====== SUPPLIED INFORMATION ======
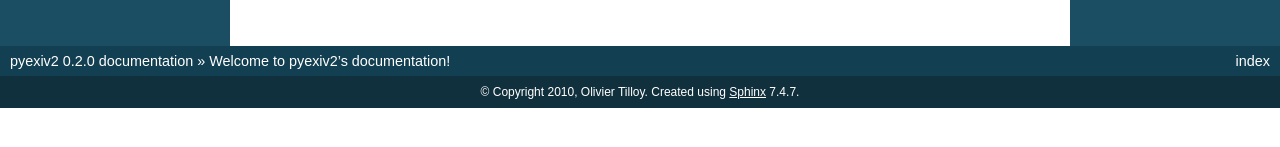
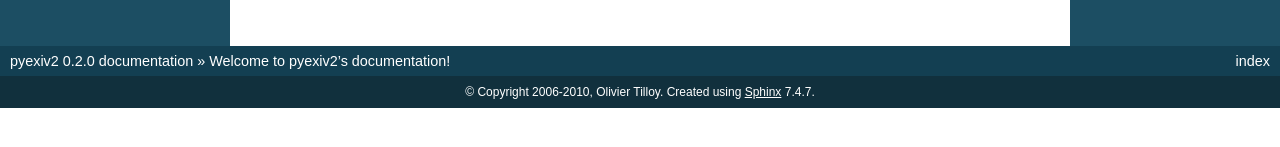
Before and after one commit to jwilk-mirrors/pyexiv2, a Sphinx documentation site: the page built from doc/index.rst, in a window 1280 px wide. Shown: the part 253-400 px from the top of the page. Built offline with Sphinx 7.4.7, drawn with Linux system fonts in a browser that asks for light colours.

Commit message:
Dynamic copyright notice.

```diff
--- a/doc/conf.py
+++ b/doc/conf.py
@@ -12,6 +12,7 @@
 # serve to show the default.
 
 import sys, os
+import time
 import pyexiv2
 
 # If extensions (or modules to document with autodoc) are in another directory,
@@ -39,7 +40,7 @@ master_doc = 'index'
 
 # General information about the project.
 project = u'pyexiv2'
-copyright = u'2010, Olivier Tilloy'
+copyright = u'2006-%s, Olivier Tilloy' % time.strftime('%Y')
 
 # The version info for the project you're documenting, acts as replacement for
 # |version| and |release|, also used in various other places throughout the
```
======
Please write out all the data again word for word, but not the pictures.

### RESULT OF THE EXERCISE
Before and after one commit to jwilk-mirrors/pyexiv2, a Sphinx documentation site: the page built from doc/index.rst, in a window 1280 px wide. Shown: the part 253-400 px from the top of the page. Built offline with Sphinx 7.4.7, drawn with Linux system fonts in a browser that asks for light colours.

Commit message:
Dynamic copyright notice.

```diff
--- a/doc/conf.py
+++ b/doc/conf.py
@@ -12,6 +12,7 @@
 # serve to show the default.
 
 import sys, os
+import time
 import pyexiv2
 
 # If extensions (or modules to document with autodoc) are in another directory,
@@ -39,7 +40,7 @@ master_doc = 'index'
 
 # General information about the project.
 project = u'pyexiv2'
-copyright = u'2010, Olivier Tilloy'
+copyright = u'2006-%s, Olivier Tilloy' % time.strftime('%Y')
 
 # The version info for the project you're documenting, acts as replacement for
 # |version| and |release|, also used in various other places throughout the
```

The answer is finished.